Data items
══════════
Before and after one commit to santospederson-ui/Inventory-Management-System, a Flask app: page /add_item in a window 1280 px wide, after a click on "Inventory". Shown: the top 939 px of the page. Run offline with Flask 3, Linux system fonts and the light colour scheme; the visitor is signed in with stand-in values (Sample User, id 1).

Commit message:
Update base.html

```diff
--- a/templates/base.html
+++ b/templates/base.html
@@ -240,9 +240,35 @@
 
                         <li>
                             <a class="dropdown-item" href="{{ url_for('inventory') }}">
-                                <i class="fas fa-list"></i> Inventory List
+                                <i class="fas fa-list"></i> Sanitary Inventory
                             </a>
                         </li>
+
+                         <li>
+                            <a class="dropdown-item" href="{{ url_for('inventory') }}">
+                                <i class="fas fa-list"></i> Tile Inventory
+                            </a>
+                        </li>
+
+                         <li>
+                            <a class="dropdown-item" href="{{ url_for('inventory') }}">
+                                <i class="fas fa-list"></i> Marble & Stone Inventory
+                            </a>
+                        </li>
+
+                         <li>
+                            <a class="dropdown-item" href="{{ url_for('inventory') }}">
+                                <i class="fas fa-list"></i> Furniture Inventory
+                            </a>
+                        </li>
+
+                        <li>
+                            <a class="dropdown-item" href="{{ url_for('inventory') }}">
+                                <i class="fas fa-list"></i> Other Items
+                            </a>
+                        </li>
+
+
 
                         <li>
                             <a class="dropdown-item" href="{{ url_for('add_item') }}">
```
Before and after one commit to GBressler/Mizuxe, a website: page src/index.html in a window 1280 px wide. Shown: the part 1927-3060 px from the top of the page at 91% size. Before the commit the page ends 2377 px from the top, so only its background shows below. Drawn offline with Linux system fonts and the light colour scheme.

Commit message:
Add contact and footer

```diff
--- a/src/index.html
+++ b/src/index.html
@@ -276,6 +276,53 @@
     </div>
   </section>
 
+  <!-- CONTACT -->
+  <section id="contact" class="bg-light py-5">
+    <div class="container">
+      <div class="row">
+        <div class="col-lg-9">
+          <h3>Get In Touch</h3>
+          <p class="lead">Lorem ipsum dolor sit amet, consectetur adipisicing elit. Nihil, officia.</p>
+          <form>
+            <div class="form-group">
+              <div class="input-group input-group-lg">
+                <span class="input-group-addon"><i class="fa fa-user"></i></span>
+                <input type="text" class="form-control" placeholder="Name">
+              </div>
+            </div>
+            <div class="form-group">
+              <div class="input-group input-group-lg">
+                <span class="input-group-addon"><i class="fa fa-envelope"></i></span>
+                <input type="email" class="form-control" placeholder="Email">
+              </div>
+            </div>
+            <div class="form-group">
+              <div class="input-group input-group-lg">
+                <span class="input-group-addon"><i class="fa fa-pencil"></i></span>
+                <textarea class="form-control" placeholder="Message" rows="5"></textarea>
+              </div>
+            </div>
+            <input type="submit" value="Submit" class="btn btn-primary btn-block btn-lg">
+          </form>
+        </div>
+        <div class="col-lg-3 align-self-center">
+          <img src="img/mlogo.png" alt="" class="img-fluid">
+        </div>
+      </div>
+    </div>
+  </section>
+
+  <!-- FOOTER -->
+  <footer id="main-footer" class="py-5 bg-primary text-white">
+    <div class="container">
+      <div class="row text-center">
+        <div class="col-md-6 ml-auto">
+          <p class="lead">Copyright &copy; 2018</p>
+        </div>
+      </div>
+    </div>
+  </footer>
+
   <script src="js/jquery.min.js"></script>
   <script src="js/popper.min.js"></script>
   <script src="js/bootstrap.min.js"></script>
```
══════════
» **TO DO**: With "lead" as the string to find, copy every line of the records that holds it.

» **RESPONSE TO THE TASK**:
+          <p class="lead">Lorem ipsum dolor sit amet, consectetur adipisicing elit. Nihil, officia.</p>
+          <p class="lead">Copyright &copy; 2018</p>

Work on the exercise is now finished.